No-till-driven crop diversity is revealing that some crop sequences can produce benefits exceeding those attributed to rotation alone.
“When cropping is diversified, there is often a rotation effect, but crop synergism goes beyond that,” says Randy Anderson, a USDA Agricultural Research Service agronomist based in Brookings, S.D. “We’ve found that some crops can improve the use of resources, such as water and nitrogen, in continuous, long-term no-till situations.”
Anderson first noted the crop-synergism impact while conducting a rotation experiment in northeastern Colorado, where annual rainfall is about 16 inches.
Five years into the study, which included 15 different rotations, he noted an increase of water-use efficiency for wheat when corn and dry peas (terminated 7 weeks after planting) were included in the rotation.
When the rotation effect was factored out of his data, it was clear there was something extra going on in sequences utilizing corn and dry peas, he says.
Yield Advantages. In a 7-year study, corn following dry peas yielded 11% more than corn following soybeans across the entire period — but the yield gain was significantly higher during dry years. Anderson says the synergies he identified are most apparent during crop stress.

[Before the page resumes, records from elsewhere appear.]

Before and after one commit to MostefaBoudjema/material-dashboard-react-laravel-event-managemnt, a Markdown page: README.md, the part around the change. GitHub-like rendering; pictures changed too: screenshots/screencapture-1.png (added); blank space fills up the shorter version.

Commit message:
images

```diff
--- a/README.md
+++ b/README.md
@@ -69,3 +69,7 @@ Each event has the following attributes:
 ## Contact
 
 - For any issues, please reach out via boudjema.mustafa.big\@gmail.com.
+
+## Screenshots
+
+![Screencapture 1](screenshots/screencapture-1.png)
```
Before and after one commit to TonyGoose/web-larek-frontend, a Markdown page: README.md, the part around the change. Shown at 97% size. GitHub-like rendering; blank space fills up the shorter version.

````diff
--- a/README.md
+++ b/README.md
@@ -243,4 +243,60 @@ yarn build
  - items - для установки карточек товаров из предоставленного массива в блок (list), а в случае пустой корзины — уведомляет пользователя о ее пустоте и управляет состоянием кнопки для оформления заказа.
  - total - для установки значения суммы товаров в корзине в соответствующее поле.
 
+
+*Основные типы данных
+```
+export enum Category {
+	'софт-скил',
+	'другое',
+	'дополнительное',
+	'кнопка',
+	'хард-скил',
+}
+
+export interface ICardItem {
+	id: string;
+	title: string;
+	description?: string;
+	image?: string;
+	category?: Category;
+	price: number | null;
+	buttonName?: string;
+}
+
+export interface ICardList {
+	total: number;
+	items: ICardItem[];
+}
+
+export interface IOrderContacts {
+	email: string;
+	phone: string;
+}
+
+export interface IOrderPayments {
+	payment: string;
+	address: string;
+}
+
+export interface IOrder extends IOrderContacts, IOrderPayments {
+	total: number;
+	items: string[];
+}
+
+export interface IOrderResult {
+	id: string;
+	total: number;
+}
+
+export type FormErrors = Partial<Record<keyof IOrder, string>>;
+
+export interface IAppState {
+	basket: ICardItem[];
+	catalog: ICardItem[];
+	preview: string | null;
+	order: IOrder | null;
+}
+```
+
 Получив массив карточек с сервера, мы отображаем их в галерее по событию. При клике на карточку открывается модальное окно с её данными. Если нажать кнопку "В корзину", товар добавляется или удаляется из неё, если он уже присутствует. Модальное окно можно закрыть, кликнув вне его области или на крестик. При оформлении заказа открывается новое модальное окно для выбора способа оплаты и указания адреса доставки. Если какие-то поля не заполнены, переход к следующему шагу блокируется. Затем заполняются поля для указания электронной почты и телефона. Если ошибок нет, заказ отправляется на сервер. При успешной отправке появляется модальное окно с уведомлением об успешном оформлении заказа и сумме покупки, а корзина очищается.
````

In another trial, grain yield was reduced 75% by foxtail millet interference when corn followed soybeans or spring wheat, but by only 50% when the corn crop was preceded by dry peas. In this 3-year study, corn yields varied from 95 to 150 bushels per acre in weed-free plots, but 11% yield benefit was consistent…